*PROBLEM REQUIREMENTS*
Go to the line containing "my_app import views" in the records below and print it and every following line exactly, on through the line containing "from django.contrib import admin", then stop.

*Change detection data*
»»
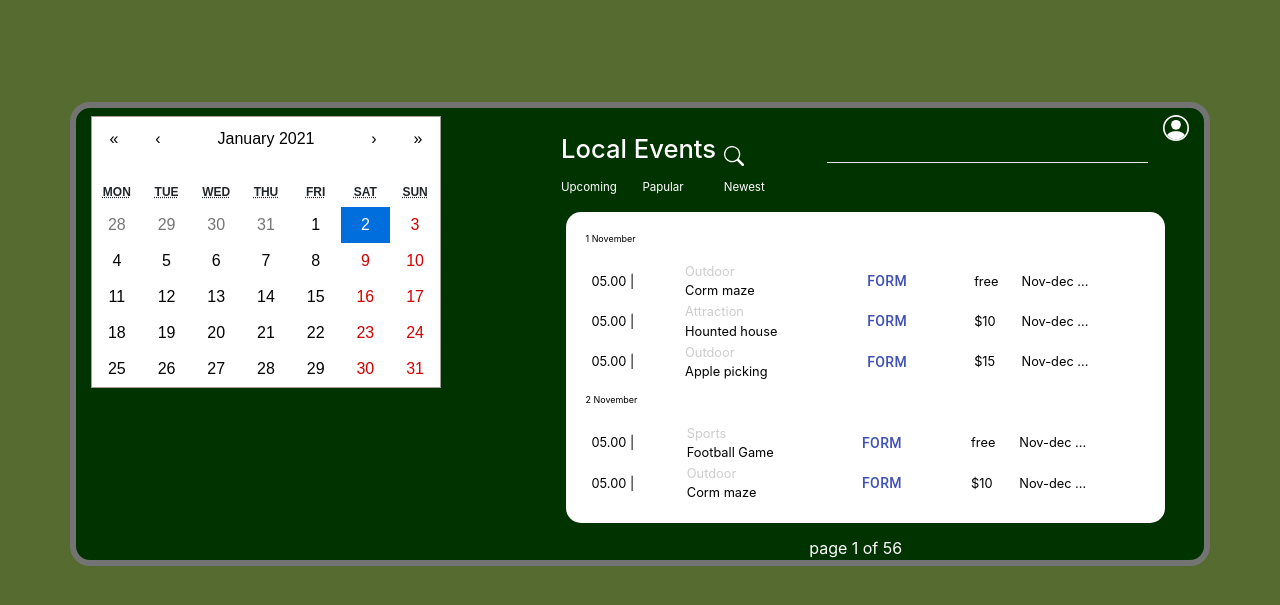
Repository: lalji-yadav/Calendar-code
Page: /
An editor plug-in stored every save of this project. The page is shown before and after the next save, followed by the edit.
The browser window is 1280 px wide. The pictures show the whole page.
The project was rebuilt for these pictures with package versions that can differ from the ones it lists, and the page was loaded fresh each time. Also part of the build but not shown: src/App.css.

Above is the page before, as saved 2021-01-04 13:47:48.

### src/App.js
import logo from './logo.svg';
import './App.css';
import MyApp from './calendar/calendar'
import Home from "./calendar/Home";

function App() {
  return (
    <div>
      <header>

        <Home />

      </header>
    </div>
  );
}

export default App;

### src/calendar/calendar.js
import React, { useState } from 'react';
import 'react-calendar/dist/Calendar.css';
import Calendar from 'react-calendar';

function MyApp() {
  const [value, onChange] = useState(new Date());

  return (
    <div>
      <Calendar
        onChange={onChange}
        value={value}
      />
    </div>
  );
}

export default MyApp;

### src/calendar/Home.js
import React from 'react';
import "./Home.css";
import MyApp from "./calendar";
import Button from '@material-ui/core/Button';

function Home() {

  return (
    <div className="main">
      <div className='container'>
        <div className="row">
          <div className="col-sm-5 calendar">
             <MyApp />
          </div>
          <div className="col-sm-7">

            <div style={{float:"right", paddingTop:"1%"}}>
            <svg xmlns="http://www.w3.org/2000/svg" width="26" height="26" fill="white" class="bi bi-person-circle" viewBox="0 0 16 16">
            <path d="M13.468 12.37C12.758 11.226 11.195 10 8 10s-4.757 1.225-5.468 2.37A6.987 6.987 0 0 0 8 15a6.987 6.987 0 0 0 5.468-2.63z"/>
             <path fill-rule="evenodd" d="M8 9a3 3 0 1 0 0-6 3 3 0 0 0 0 6z"/>
             <path fill-rule="evenodd" d="M8 1a7 7 0 1 0 0 14A7 7 0 0 0 8 1zM0 8a8 8 0 1 1 16 0A8 8 0 0 1 0 8z"/>
            </svg>
            </div>

            <div className="row" style={{paddingTop:"4%"}}>
               <div className="col-sm-5">
                 <div className="row">
                 <h1 style={{color:"white", fontSize:"2vw"}}>Local Events </h1>
               <svg  style={{margin:"5% 0% 0% 3%"}} xmlns="http://www.w3.org/2000/svg" width="20" height="20" fill="white" class="bi bi-search" viewBox="0 0 16 16">
               <path d="M11.742 10.344a6.5 6.5 0 1 0-1.397 1.398h-.001c.03.04.062.078.098.115l3.85 3.85a1 1 0 0 0 1.415-1.414l-3.85-3.85a1.007 1.007 0 0 0-.115-.1zM12 6.5a5.5 5.5 0 1 1-11 0 5.5 5.5 0 0 1 11 0z"/>
               </svg>
                 </div>
               </div>
               <div className="col-sm-7" style={{paddingTop:"3%"}}>
               <hr style={{marginTop:"10px"}} />

               </div>

            </div>

            <div className="row">
          <div className="col-sm-5 row" style={{color:"white", fontSize:"0.9vw"}}>
            <div className="col-sm-4">
             <p>Upcoming</p>
            </div>
            <div className="col-sm-4">
              <p>Papular</p>
            </div>
            <div className="col-sm-4">
              <p>Newest</p>
            </div>

             {/* Carosal design  */}
          </div>

          <div className="tablebox">

            <p style={{fontSize:"0.7vw"}}> 1 November </p>
                <table  style={{width:"100%", fontSize:"1vw"}}>

                    <tbody>
                      <tr>
                        <td style={{padding:"6px"}}>05.00 |</td>
                        <td><span style={{color:"#cccccc"}}>Outdoor</span> <br/> Corm maze</td>
                        <td><Button color="primary">Form</Button></td>
                        <td>free</td>
                        <td>Nov-dec ...</td>
                      </tr>
                      <tr>
                        <td style={{padding:"6px"}}>05.00 |</td>
                        <td><span style={{color:"#cccccc"}}>Attraction</span> <br/>Hounted house</td>
                        <td><Button color="primary">Form</Button></td>
                        <td>$10</td>
                        <td>Nov-dec ...</td>
                      </tr>
                      <tr>
                        <td style={{padding:"6px"}}>05.00 |</td>
                        <td><span style={{color:"#cccccc"}}>Outdoor</span> <br /> Apple picking</td>
                        <td><Button color="primary">Form</Button></td>
                        <td>$15</td>
                        <td>Nov-dec ...</td>
                      </tr>
                    </tbody>
                  </table>

                  <p style={{paddingTop:"2%", fontSize:"0.7vw"}}> 2 November </p>
                  <table  style={{width:"100%", fontSize:"1vw"}}>

                    <tbody>
                      <tr>
                        <td style={{padding:"6px"}}>05.00 |</td>
                        <td> <span style={{color:"#cccccc"}}>Sports</span> <br/> Football Game</td>
                        <td><Button color="primary">Form</Button></td>
                        <td>free</td>
                        <td>Nov-dec ...</td>
                      </tr>
                      <tr>
                        <td style={{padding:"6px"}}>05.00 |</td>
                        <td><span style={{color:"#cccccc"}}>Outdoor</span> <br/> Corm maze</td>
                        <td><Button color="primary">Form</Button></td>
                        <td>$10</td>
                        <td>Nov-dec ...</td>
                      </tr>

                    </tbody>
                  </table>
             </div>

             <p style={{margin:"2% 0% 0% 40%", color:"white"}}> page 1 of 56 </p>

        </div>

          </div>

        </div>

      </div>

    </div>
  );
}
export default Home;

### src/calendar/Home.css
.main {
    width: 100%;
    height: 100%;
    position: absolute;
    /* padding: 10% 5% 10% 5%; */
    background-color: darkolivegreen;
}
.container {
    width: 80%;
    /* height: 70%; */
    margin: 8% 10% 8% 10%;
    background-color: #003300;
    border: 6px solid #737373;
    border-radius: 20px;
}
.calendar {
    /* border: 2px solid red; */
    margin-top: 8px;
}
hr {
    color: white;
    width: 100%;
    margin-top: 5em;
    background-color: white;
}
.tablebox {
    margin: 0% 0% 0% 3%;
    padding: 3%;
    width: 91%;
    border-radius: 15px;
    color: black;
    background-color: white;
}

Loaded but not shown: public/index.html (common file); src/index.js (common file); src/index.css (common file); src/reportWebVitals.js (common file)

After the next save:
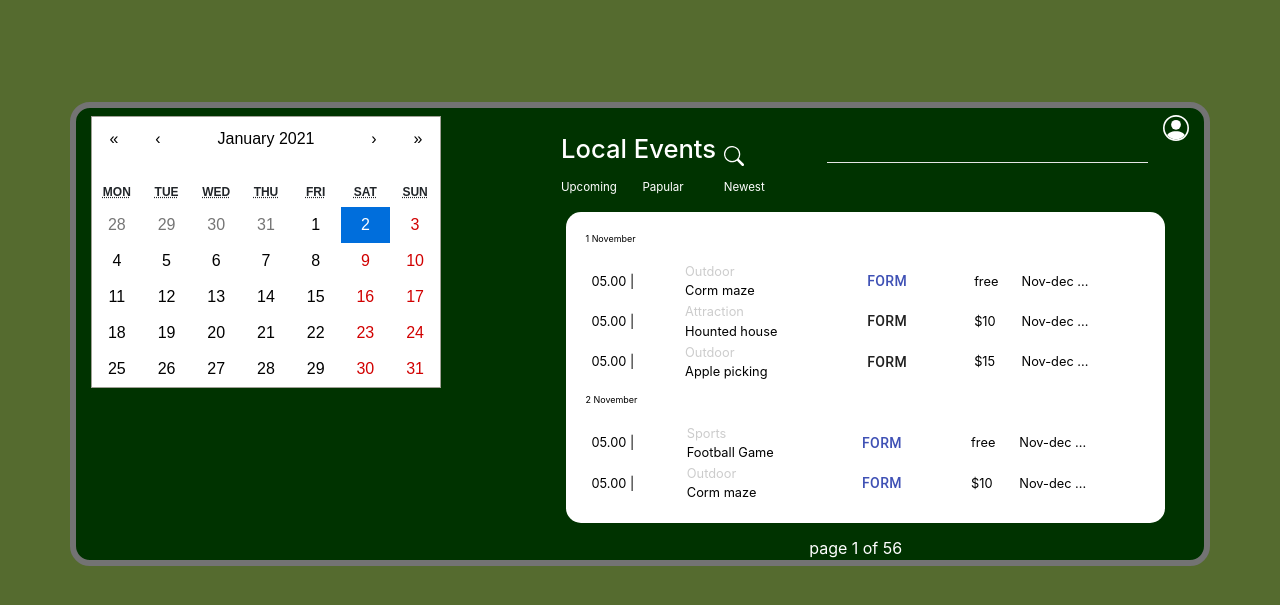
Saved 57 s later.
--- a/src/calendar/Home.js
+++ b/src/calendar/Home.js
@@ -69,14 +69,14 @@
                       <tr>
                         <td style={{padding:"6px"}}>05.00 |</td>
                         <td><span style={{color:"#cccccc"}}>Attraction</span> <br/>Hounted house</td>
-                        <td><Button color="primary">Form</Button></td>
+                        <td><Button color="green">Form</Button></td>
                         <td>$10</td>
                         <td>Nov-dec ...</td>
                       </tr>
                       <tr>
                         <td style={{padding:"6px"}}>05.00 |</td>
                         <td><span style={{color:"#cccccc"}}>Outdoor</span> <br /> Apple picking</td>
-                        <td><Button color="primary">Form</Button></td>
+                        <td><Button color="darkolivegreen">Form</Button></td>
                         <td>$15</td>
                         <td>Nov-dec ...</td>
                       </tr>

After the 2 saves that followed:
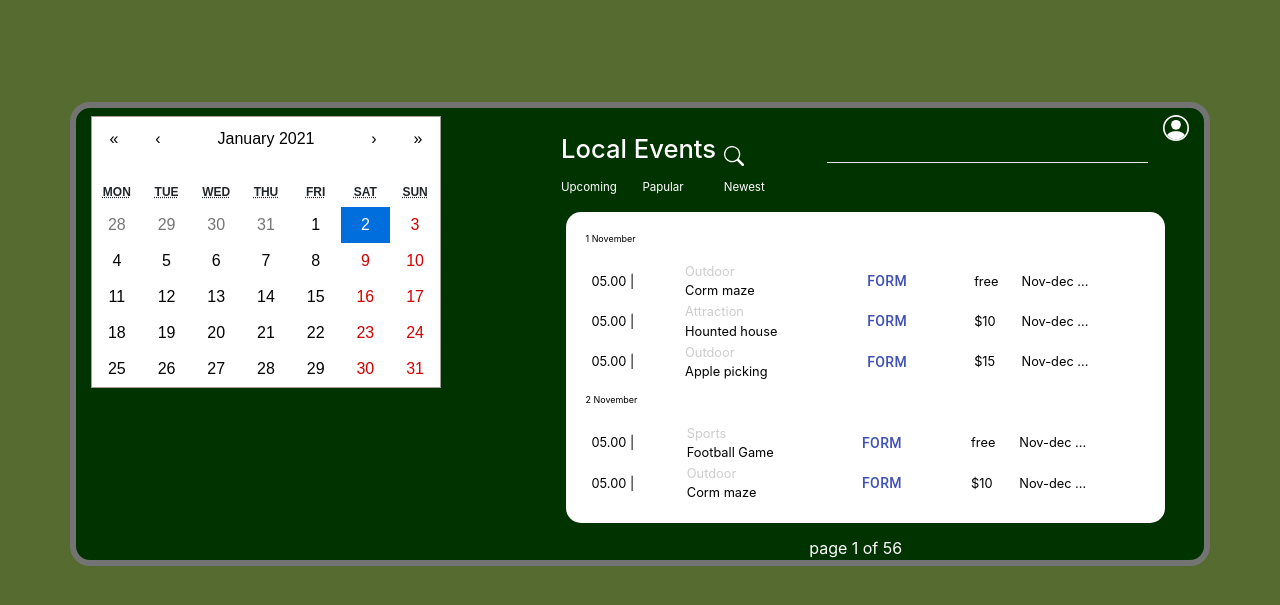
The 2 saves are shown as one change because 1 left the picture as it was.
The last was saved 118 s later.
--- a/src/calendar/Home.js
+++ b/src/calendar/Home.js
@@ -69,14 +69,14 @@
                       <tr>
                         <td style={{padding:"6px"}}>05.00 |</td>
                         <td><span style={{color:"#cccccc"}}>Attraction</span> <br/>Hounted house</td>
-                        <td><Button color="green">Form</Button></td>
+                        <td><Button color="primary">Form</Button></td>
                         <td>$10</td>
                         <td>Nov-dec ...</td>
                       </tr>
                       <tr>
                         <td style={{padding:"6px"}}>05.00 |</td>
                         <td><span style={{color:"#cccccc"}}>Outdoor</span> <br /> Apple picking</td>
-                        <td><Button color="darkolivegreen">Form</Button></td>
+                        <td><Button color="primary">Form</Button></td>
                         <td>$15</td>
                         <td>Nov-dec ...</td>
                       </tr>
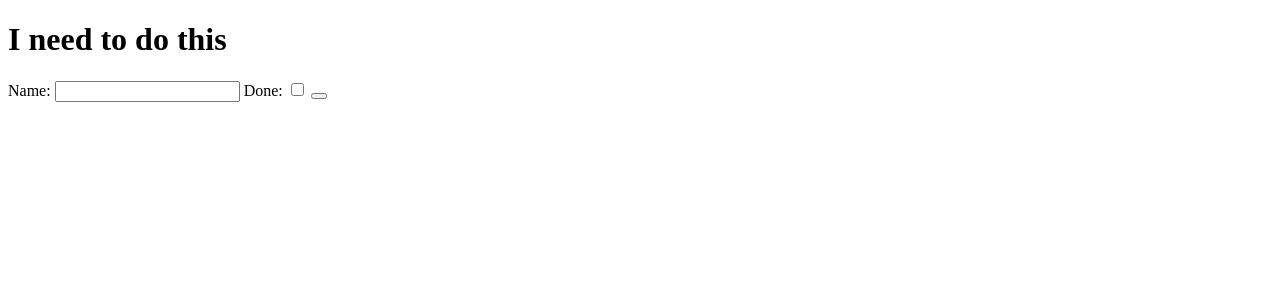
Repository: ai-ionascu/todo_list_django_app
Page: http://localhost/add
The author's editor kept a record of every edit. The page is drawn from the files as they stood at one moment, then again after the next edit.
The browser window is 1280 px wide. The pictures show the whole page.
The page is served by the project's application, run on Django 2.2 (manage.py). Other server files are loaded and not shown.

Above is the page before.

### todo/views.py
from django.shortcuts import render, HttpResponse, redirect, get_object_or_404
from .models import Item
from .forms import ItemForm

# Create your views here.

def get_todo_list(request):
    results = Item.objects.all()
    return render(request, "todo_list.html", {'items': results})

def create_an_item(request):
    if request.method == 'POST':
        form=ItemForm(request.POST, request.FILES)
        if form.is_valid:
            form.save()
            return redirect(get_todo_list)
    else:
        form=ItemForm()
    return render(request, 'item_form.html', {'form': form})

def edit_an_item(request,id):
    item = get_object_or_404(Item, pk=id)

    if request.method == 'POST':
        form = ItemForm(request.POST, instance=item)
        if form.is_valid:
            form.save()
            return redirect(get_todo_list)

    else:
        form = ItemForm(instance=item)

    return render(request, 'item_form.html', {'form': form})

def toggle_status(request, id):
    item = get_object_or_404(Item, pk=id)
    item.done = not item.done
    item.save()
    return redirect(get_todo_list)

### todo/templates/item_form.html
<!DOCTYPE html>
<html lang="en">
<head>
    <meta charset="UTF-8">
    <meta name="viewport" content="width=device-width, initial-scale=1.0">
    <meta http-equiv="X-UA-Compatible" content="ie=edge">
    <title>Document</title>
</head>
<body>

    <h1>I need to do this</h1>

    <form method='POST'>
        <label for="id_name">Name:</label>
        <input type="text" id='id_name' name="name"/>
        <label for="id_done">Done:</label>
        <input type="checkbox" id='id_done' name="done"/>
        <button></button>
    </form>

</body>
</html>

### todo/forms.py
from django import forms
from .models import Item

class ItemForm(forms.ModelForm):
    class Meta:
        model = Item
        fields = ('name', 'done')

### todo/models.py
from django.db import models

# Create your models here.

class Item(models.Model):

    name = models.CharField(max_length=30, blank=False)
    done = models.BooleanField(blank=False, default=False)

    def __str__(self):
        return self.name

### django_todo/urls.py
"""django_todo URL Configuration

The `urlpatterns` list routes URLs to views. For more information please see:
    https://docs.djangoproject.com/en/1.11/topics/http/urls/
Examples:
Function views
    1. Add an import:  from my_app import views
    2. Add a URL to urlpatterns:  url(r'^$', views.home, name='home')
Class-based views
    1. Add an import:  from other_app.views import Home
    2. Add a URL to urlpatterns:  url(r'^$', Home.as_view(), name='home')
Including another URLconf
    1. Import the include() function: from django.conf.urls import url, include
    2. Add a URL to urlpatterns:  url(r'^blog/', include('blog.urls'))
"""
from django.conf.urls import url
from django.contrib import admin
from todo.views import get_todo_list, create_an_item, edit_an_item, toggle_status

urlpatterns = [
    url(r'^admin/', admin.site.urls),
    url(r'^$', get_todo_list),
    url(r'^add$', create_an_item),
    url(r'^edit/(?P<id>\d+)$', edit_an_item),
    url(r'^toggle/(?P<id>\d+)$', toggle_status)
]

After the next edit:
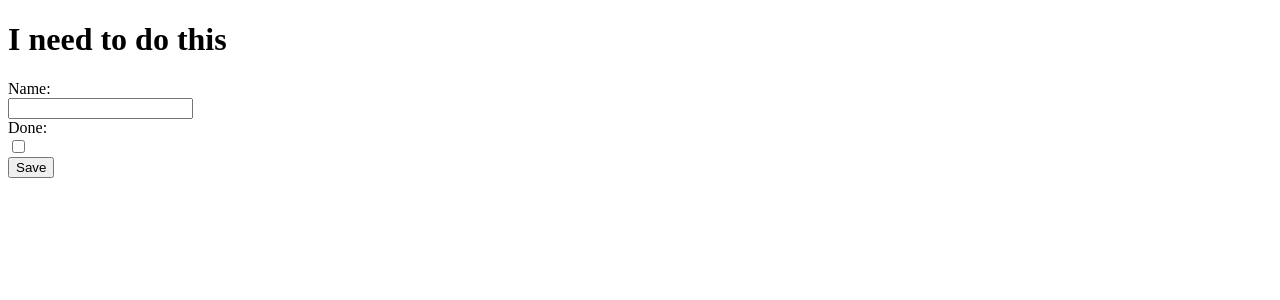
The edit:
--- a/todo/templates/item_form.html
+++ b/todo/templates/item_form.html
@@ -11,11 +11,11 @@
     <h1>I need to do this</h1>
 
     <form method='POST'>
-        <label for="id_name">Name:</label>
-        <input type="text" id='id_name' name="name"/>
-        <label for="id_done">Done:</label>
-        <input type="checkbox" id='id_done' name="done"/>
-        <button></button>
+        <label for="id_name">Name:</label><br>
+        <input type="text" id='id_name' name="name"/><br>
+        <label for="id_done">Done:</label><br>
+        <input type="checkbox" id='id_done' name="done"/><br>
+        <button type='submit'>Save</button>
     </form>
 
 </body>
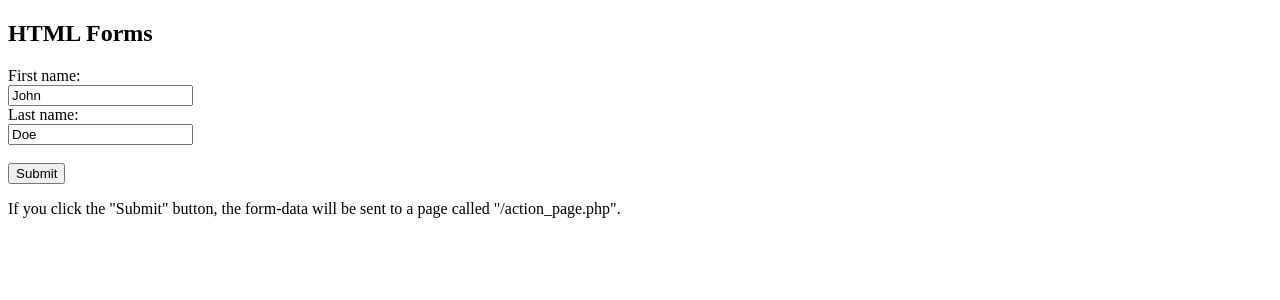
Repository: Rohitcoolkashyap/test1
Page: index.html
An editor plug-in stored every save of this project. The page is shown before and after the next save, followed by the edit.
The browser window is 1280 px wide. The pictures show the whole page.

Above is the page before, as saved 2022-08-05 11:10:20.

### index.html
<!DOCTYPE html>
<html>
<body>

<h2>HTML Forms</h2>

<form">
  <label for="fname">First name:</label><br>
  <input type="text" id="fname" name="fname" value="John"><br>
  <label for="lname">Last name:</label><br>
  <input type="text" id="lname" name="lname" value="Doe"><br><br>
  <input type="submit" value="Submit">
</form>

<p>If you click the "Submit" button, the form-data will be sent to a page called "/action_page.php".</p>

</body>
</html>

After the next save:
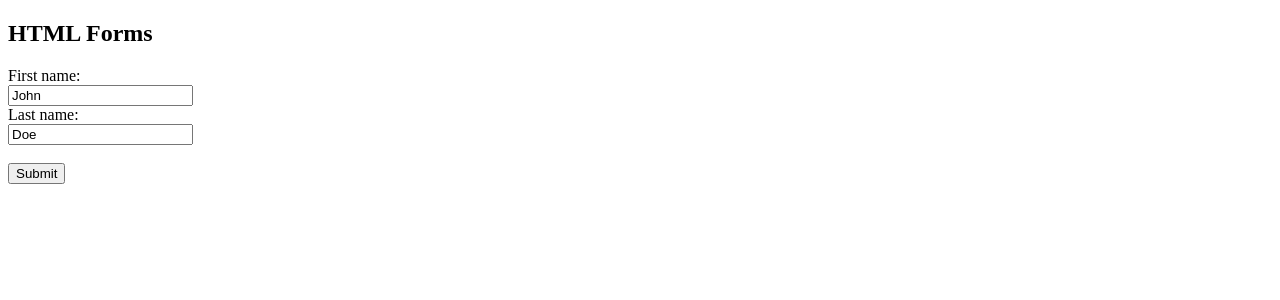
Saved 5 s later.
--- a/index.html
+++ b/index.html
@@ -12,7 +12,6 @@
   <input type="submit" value="Submit">
 </form>
 
-<p>If you click the "Submit" button, the form-data will be sent to a page called "/action_page.php".</p>
 
 </body>
 </html>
««
*WRITTEN SOLUTION*
    1. Add an import:  from my_app import views
    2. Add a URL to urlpatterns:  url(r'^$', views.home, name='home')
Class-based views
    1. Add an import:  from other_app.views import Home
    2. Add a URL to urlpatterns:  url(r'^$', Home.as_view(), name='home')
Including another URLconf
    1. Import the include() function: from django.conf.urls import url, include
    2. Add a URL to urlpatterns:  url(r'^blog/', include('blog.urls'))
"""
from django.conf.urls import url
from django.contrib import admin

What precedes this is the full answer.